§ **EXERCISE DESCRIPTION**: The expected result is an exact restatement of the data, free of pictures.

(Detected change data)
══════════
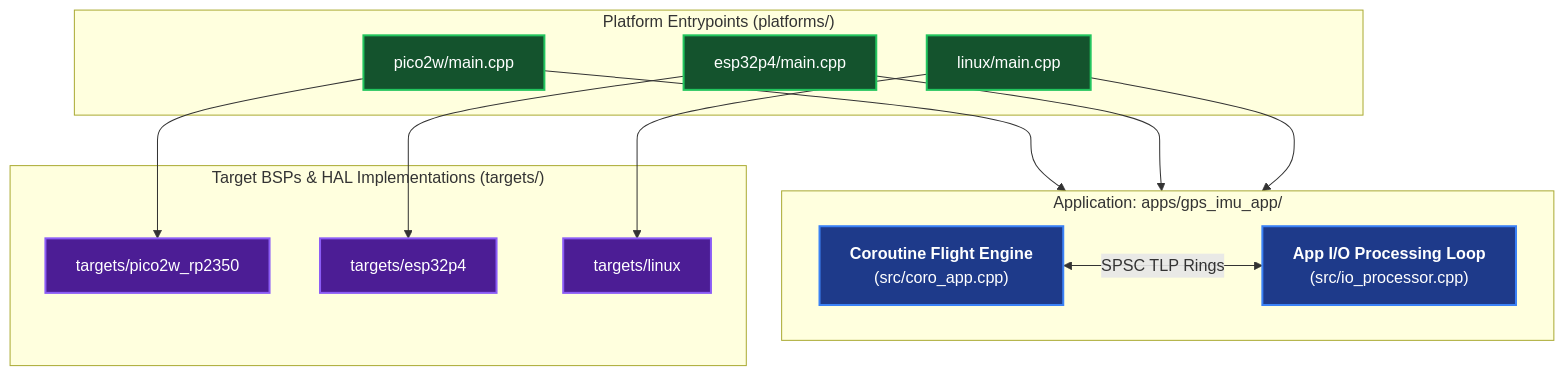
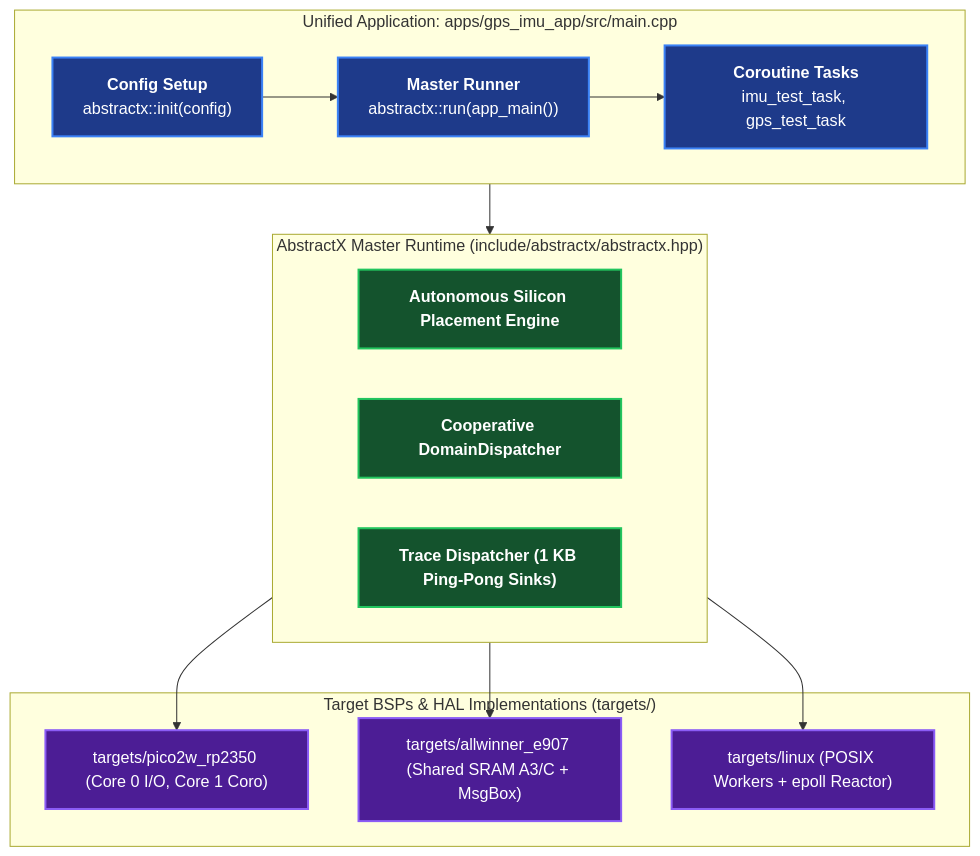
One commit to tcmichals/AbstractX changed the diagram in apps/README.md. Above: the diagram before and after it, drawn with Mermaid. The commit also changed other lines of this file and 39 other files, not shown here.

First line of the commit message:
feat: unify master runtime API, CTF trace sinks, platform topology, and studio visualizer

````diff
--- a/apps/README.md
+++ b/apps/README.md
@@ -23,36 +22,35 @@
 ```mermaid
 graph TD
-    subgraph APP["Application: apps/gps_imu_app/"]
-        CORO["<b>Coroutine Flight Engine</b><br/>(src/coro_app.cpp)"]
-        IOPROC["<b>App I/O Processing Loop</b><br/>(src/io_processor.cpp)"]
-        CORO <-->|SPSC TLP Rings| IOPROC
+    subgraph APP["Unified Application: apps/gps_imu_app/src/main.cpp"]
+        CONFIG["<b>Config Setup</b><br/>abstractx::init(config)"]
+        CORO["<b>Coroutine Tasks</b><br/>imu_test_task, gps_test_task"]
+        RUN["<b>Master Runner</b><br/>abstractx::run(app_main())"]
+        CONFIG --> RUN
+        RUN --> CORO
     end
 
-    subgraph PLATFORMS["Platform Entrypoints (platforms/)"]
-        P_PICO["pico2w/main.cpp"]
-        P_ESP["esp32p4/main.cpp"]
-        P_LINUX["linux/main.cpp"]
+    subgraph RUNTIME["AbstractX Master Runtime (include/abstractx/abstractx.hpp)"]
+        AUTOPLACE["<b>Autonomous Silicon Placement Engine</b>"]
+        DISP["<b>Cooperative DomainDispatcher</b>"]
+        TRACE["<b>Trace Dispatcher (1 KB Ping-Pong Sinks)</b>"]
     end
 
     subgraph TARGETS["Target BSPs & HAL Implementations (targets/)"]
-        T_PICO["targets/pico2w_rp2350"]
-        T_ESP["targets/esp32p4"]
-        T_LINUX["targets/linux"]
+        T_PICO["targets/pico2w_rp2350 (Core 0 I/O, Core 1 Coro)"]
+        T_E907["targets/allwinner_e907 (Shared SRAM A3/C + MsgBox)"]
+        T_LINUX["targets/linux (POSIX Workers + epoll Reactor)"]
     end
 
-    P_PICO --> T_PICO
-    P_ESP --> T_ESP
-    P_LINUX --> T_LINUX
-
-    P_PICO --> APP
-    P_ESP --> APP
-    P_LINUX --> APP
+    APP --> RUNTIME
+    RUNTIME --> T_PICO
+    RUNTIME --> T_E907
+    RUNTIME --> T_LINUX
 
     classDef appStyle fill:#1e3a8a,stroke:#3b82f6,stroke-width:2px,color:#ffffff;
-    classDef platStyle fill:#14532d,stroke:#22c55e,stroke-width:2px,color:#ffffff;
+    classDef rtStyle fill:#14532d,stroke:#22c55e,stroke-width:2px,color:#ffffff;
     classDef tgtStyle fill:#4c1d95,stroke:#8b5cf6,stroke-width:2px,color:#ffffff;
 
-    class CORO,IOPROC appStyle;
-    class P_PICO,P_ESP,P_LINUX platStyle;
-    class T_PICO,T_ESP,T_LINUX tgtStyle;
+    class CONFIG,CORO,RUN appStyle;
+    class AUTOPLACE,DISP,TRACE rtStyle;
+    class T_PICO,T_E907,T_LINUX tgtStyle;
 ```
````
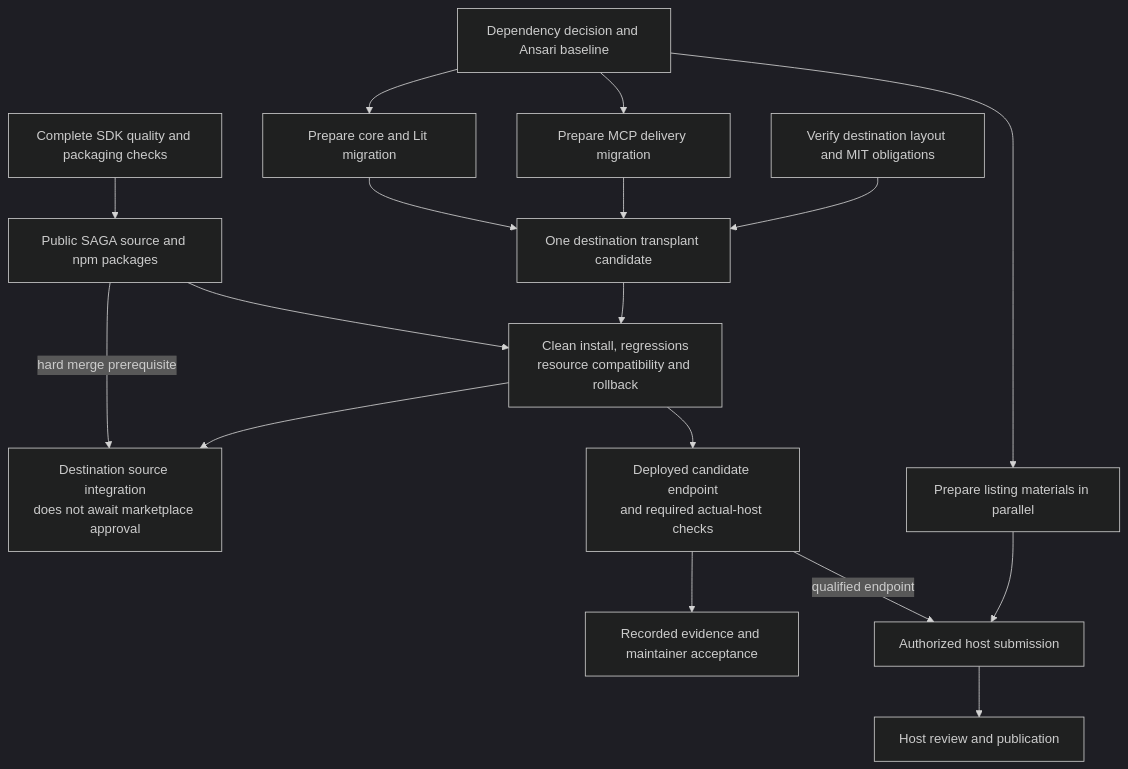
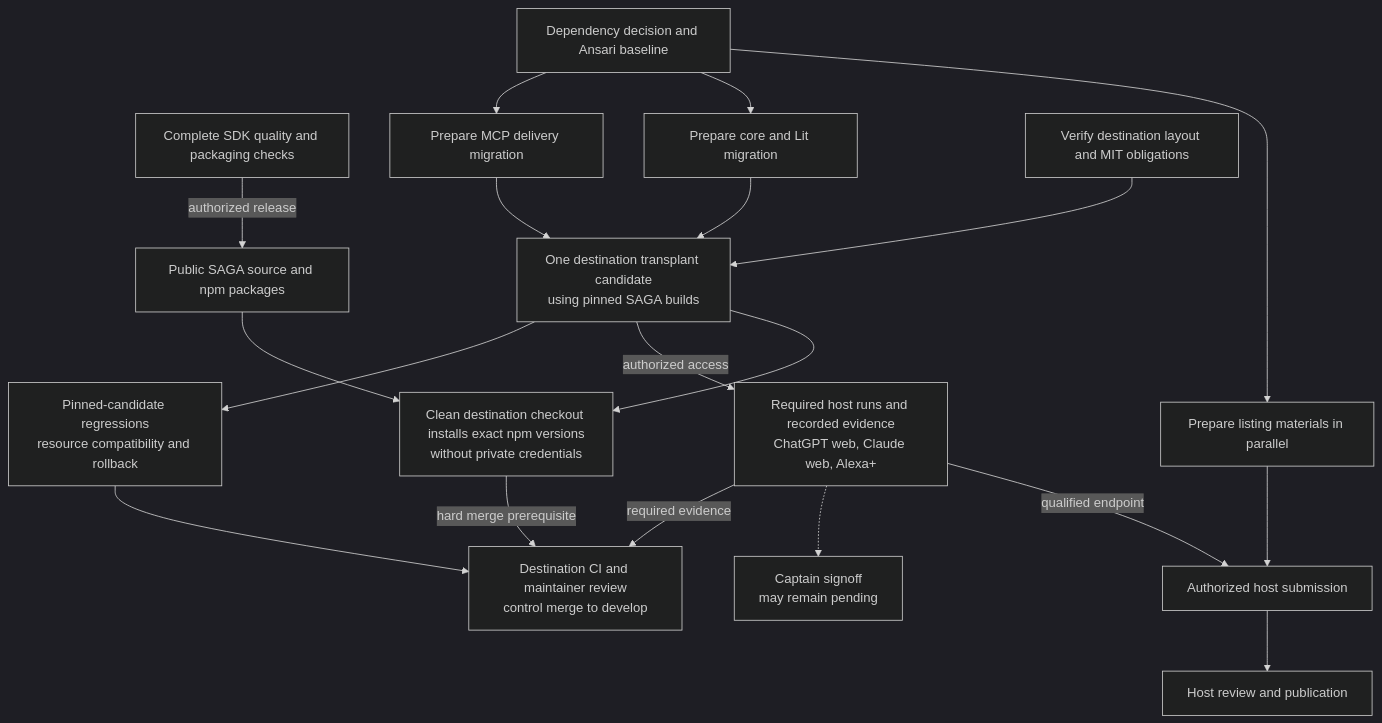
The diagram in diagrams/ansari-adoption.mmd (MachineWisdomAI/saga-a2ui), drawn with Mermaid (dark theme) before and after one commit. The commit also changed 3 other files, not shown here.

```diff
--- a/diagrams/ansari-adoption.mmd
+++ b/diagrams/ansari-adoption.mmd
@@ -1,17 +1,19 @@
 flowchart TD
+  sdk[Complete SDK quality and packaging checks] -->|authorized release| npm[Public SAGA source and npm packages]
   baseline[Dependency decision and Ansari baseline] --> server[Prepare MCP delivery migration]
   baseline --> view[Prepare core and Lit migration]
-  destination[Verify destination layout and MIT obligations] --> candidate[One destination transplant candidate]
+  destination[Verify destination layout and MIT obligations] --> candidate["One destination transplant candidate<br/>using pinned SAGA builds"]
   server --> candidate
   view --> candidate
-  sdk[Complete SDK quality and packaging checks] --> npm[Public SAGA source and npm packages]
-  candidate --> checks["Clean install, regressions<br/>resource compatibility and rollback"]
-  npm --> checks
-  checks --> merge["Destination source integration<br/>does not await marketplace approval"]
-  npm -->|hard merge prerequisite| merge
-  checks --> hosts["Deployed candidate endpoint<br/>and required actual-host checks"]
-  hosts --> acceptance[Recorded evidence and maintainer acceptance]
+  candidate --> checks["Pinned-candidate regressions<br/>resource compatibility and rollback"]
+  candidate -->|authorized access| hosts["Required host runs and recorded evidence<br/>ChatGPT web, Claude web, Alexa+"]
+  npm --> install["Clean destination checkout installs exact npm versions<br/>without private credentials"]
+  candidate --> install
+  checks --> merge["Destination CI and maintainer review<br/>control merge to develop"]
+  hosts -->|required evidence| merge
+  install -->|hard merge prerequisite| merge
+  hosts -.-> acceptance["Captain signoff<br/>may remain pending"]
   baseline --> listingprep[Prepare listing materials in parallel]
   listingprep --> submit[Authorized host submission]
   hosts -->|qualified endpoint| submit
   submit --> listing[Host review and publication]
```
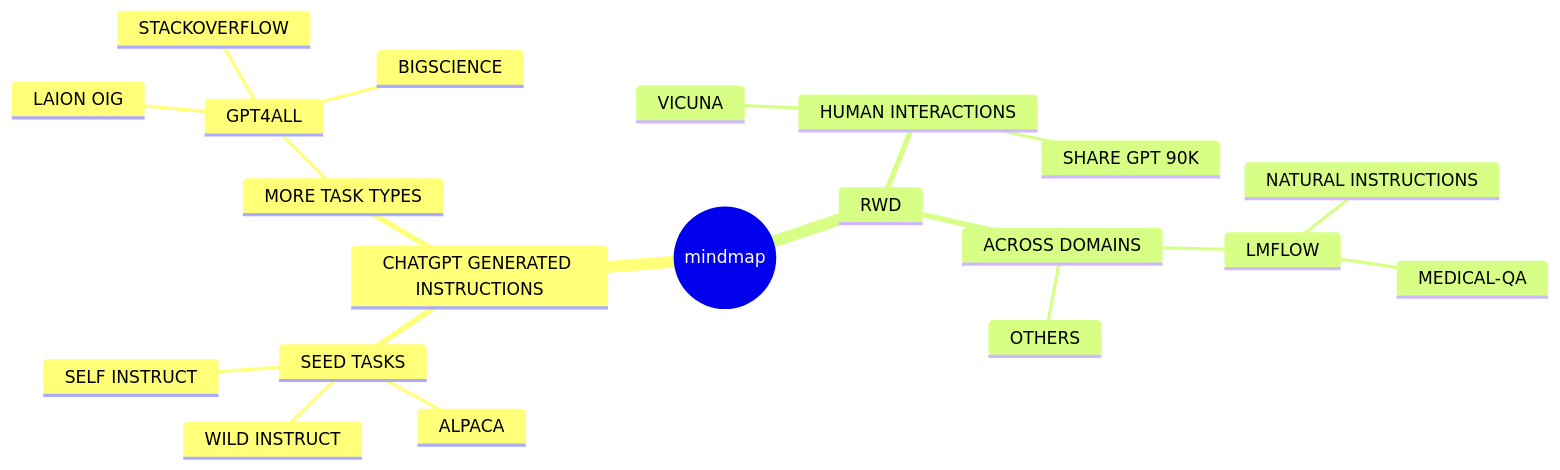
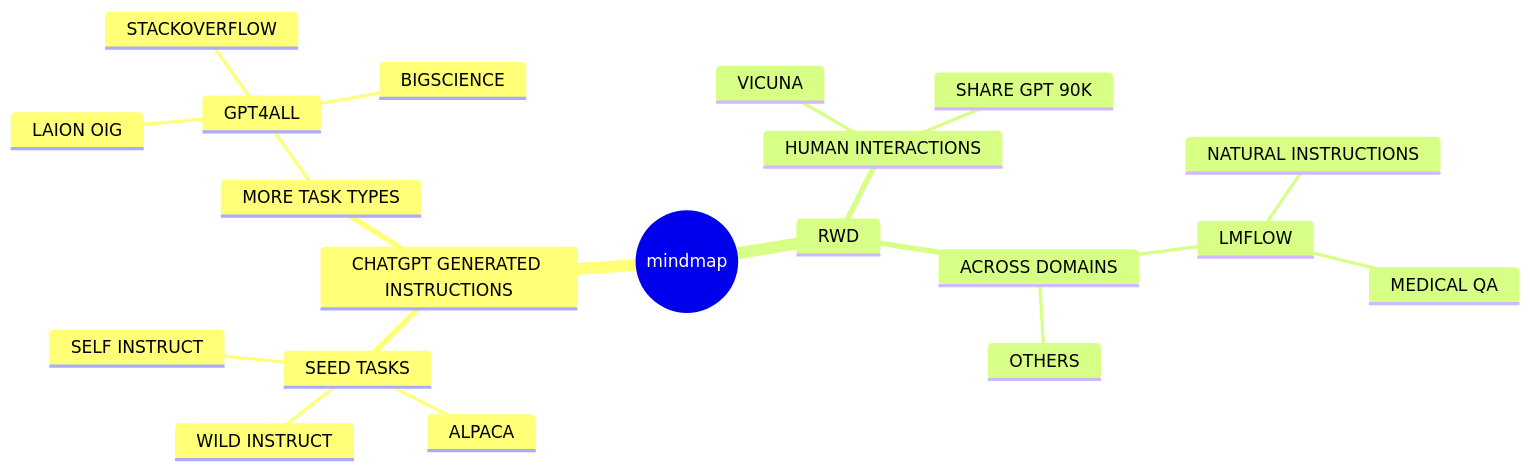
One commit to langbridgeai/Open-Instructions changed the diagram in README.md. Above: the diagram before and after it, drawn with Mermaid.

````diff
--- a/README.md
+++ b/README.md
@@ -62,23 +62,23 @@
 ```mermaid
 mindmap
   root((mindmap))
     CHATGPT GENERATED INSTRUCTIONS
         SEED TASKS
             SELF INSTRUCT
             ALPACA
             WILD INSTRUCT
         MORE TASK TYPES
             GPT4ALL
                 LAION OIG
                 STACKOVERFLOW
                 BIGSCIENCE
     RWD
         HUMAN INTERACTIONS
             VICUNA
             SHARE GPT 90K
         ACROSS DOMAINS
             LMFLOW
                 NATURAL INSTRUCTIONS
-                MEDICAL-QA
+                MEDICAL QA
             OTHERS
 ```
````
══════════
§ **OUTPUT FOR THIS EXERCISE**:
One commit to tcmichals/AbstractX changed the diagram in apps/README.md. Above: the diagram before and after it, drawn with Mermaid. The commit also changed other lines of this file and 39 other files, not shown here.

First line of the commit message:
feat: unify master runtime API, CTF trace sinks, platform topology, and studio visualizer

````diff
--- a/apps/README.md
+++ b/apps/README.md
@@ -23,36 +22,35 @@
 ```mermaid
 graph TD
-    subgraph APP["Application: apps/gps_imu_app/"]
-        CORO["<b>Coroutine Flight Engine</b><br/>(src/coro_app.cpp)"]
-        IOPROC["<b>App I/O Processing Loop</b><br/>(src/io_processor.cpp)"]
-        CORO <-->|SPSC TLP Rings| IOPROC
+    subgraph APP["Unified Application: apps/gps_imu_app/src/main.cpp"]
+        CONFIG["<b>Config Setup</b><br/>abstractx::init(config)"]
+        CORO["<b>Coroutine Tasks</b><br/>imu_test_task, gps_test_task"]
+        RUN["<b>Master Runner</b><br/>abstractx::run(app_main())"]
+        CONFIG --> RUN
+        RUN --> CORO
     end
 
-    subgraph PLATFORMS["Platform Entrypoints (platforms/)"]
-        P_PICO["pico2w/main.cpp"]
-        P_ESP["esp32p4/main.cpp"]
-        P_LINUX["linux/main.cpp"]
+    subgraph RUNTIME["AbstractX Master Runtime (include/abstractx/abstractx.hpp)"]
+        AUTOPLACE["<b>Autonomous Silicon Placement Engine</b>"]
+        DISP["<b>Cooperative DomainDispatcher</b>"]
+        TRACE["<b>Trace Dispatcher (1 KB Ping-Pong Sinks)</b>"]
     end
 
     subgraph TARGETS["Target BSPs & HAL Implementations (targets/)"]
-        T_PICO["targets/pico2w_rp2350"]
-        T_ESP["targets/esp32p4"]
-        T_LINUX["targets/linux"]
+        T_PICO["targets/pico2w_rp2350 (Core 0 I/O, Core 1 Coro)"]
+        T_E907["targets/allwinner_e907 (Shared SRAM A3/C + MsgBox)"]
+        T_LINUX["targets/linux (POSIX Workers + epoll Reactor)"]
     end
 
-    P_PICO --> T_PICO
-    P_ESP --> T_ESP
-    P_LINUX --> T_LINUX
-
-    P_PICO --> APP
-    P_ESP --> APP
-    P_LINUX --> APP
+    APP --> RUNTIME
+    RUNTIME --> T_PICO
+    RUNTIME --> T_E907
+    RUNTIME --> T_LINUX
 
     classDef appStyle fill:#1e3a8a,stroke:#3b82f6,stroke-width:2px,color:#ffffff;
-    classDef platStyle fill:#14532d,stroke:#22c55e,stroke-width:2px,color:#ffffff;
+    classDef rtStyle fill:#14532d,stroke:#22c55e,stroke-width:2px,color:#ffffff;
     classDef tgtStyle fill:#4c1d95,stroke:#8b5cf6,stroke-width:2px,color:#ffffff;
 
-    class CORO,IOPROC appStyle;
-    class P_PICO,P_ESP,P_LINUX platStyle;
-    class T_PICO,T_ESP,T_LINUX tgtStyle;
+    class CONFIG,CORO,RUN appStyle;
+    class AUTOPLACE,DISP,TRACE rtStyle;
+    class T_PICO,T_E907,T_LINUX tgtStyle;
 ```
````
The diagram in diagrams/ansari-adoption.mmd (MachineWisdomAI/saga-a2ui), drawn with Mermaid (dark theme) before and after one commit. The commit also changed 3 other files, not shown here.

```diff
--- a/diagrams/ansari-adoption.mmd
+++ b/diagrams/ansari-adoption.mmd
@@ -1,17 +1,19 @@
 flowchart TD
+  sdk[Complete SDK quality and packaging checks] -->|authorized release| npm[Public SAGA source and npm packages]
   baseline[Dependency decision and Ansari baseline] --> server[Prepare MCP delivery migration]
   baseline --> view[Prepare core and Lit migration]
-  destination[Verify destination layout and MIT obligations] --> candidate[One destination transplant candidate]
+  destination[Verify destination layout and MIT obligations] --> candidate["One destination transplant candidate<br/>using pinned SAGA builds"]
   server --> candidate
   view --> candidate
-  sdk[Complete SDK quality and packaging checks] --> npm[Public SAGA source and npm packages]
-  candidate --> checks["Clean install, regressions<br/>resource compatibility and rollback"]
-  npm --> checks
-  checks --> merge["Destination source integration<br/>does not await marketplace approval"]
-  npm -->|hard merge prerequisite| merge
-  checks --> hosts["Deployed candidate endpoint<br/>and required actual-host checks"]
-  hosts --> acceptance[Recorded evidence and maintainer acceptance]
+  candidate --> checks["Pinned-candidate regressions<br/>resource compatibility and rollback"]
+  candidate -->|authorized access| hosts["Required host runs and recorded evidence<br/>ChatGPT web, Claude web, Alexa+"]
+  npm --> install["Clean destination checkout installs exact npm versions<br/>without private credentials"]
+  candidate --> install
+  checks --> merge["Destination CI and maintainer review<br/>control merge to develop"]
+  hosts -->|required evidence| merge
+  install -->|hard merge prerequisite| merge
+  hosts -.-> acceptance["Captain signoff<br/>may remain pending"]
   baseline --> listingprep[Prepare listing materials in parallel]
   listingprep --> submit[Authorized host submission]
   hosts -->|qualified endpoint| submit
   submit --> listing[Host review and publication]
```
One commit to langbridgeai/Open-Instructions changed the diagram in README.md. Above: the diagram before and after it, drawn with Mermaid.

````diff
--- a/README.md
+++ b/README.md
@@ -62,23 +62,23 @@
 ```mermaid
 mindmap
   root((mindmap))
     CHATGPT GENERATED INSTRUCTIONS
         SEED TASKS
             SELF INSTRUCT
             ALPACA
             WILD INSTRUCT
         MORE TASK TYPES
             GPT4ALL
                 LAION OIG
                 STACKOVERFLOW
                 BIGSCIENCE
     RWD
         HUMAN INTERACTIONS
             VICUNA
             SHARE GPT 90K
         ACROSS DOMAINS
             LMFLOW
                 NATURAL INSTRUCTIONS
-                MEDICAL-QA
+                MEDICAL QA
             OTHERS
 ```
````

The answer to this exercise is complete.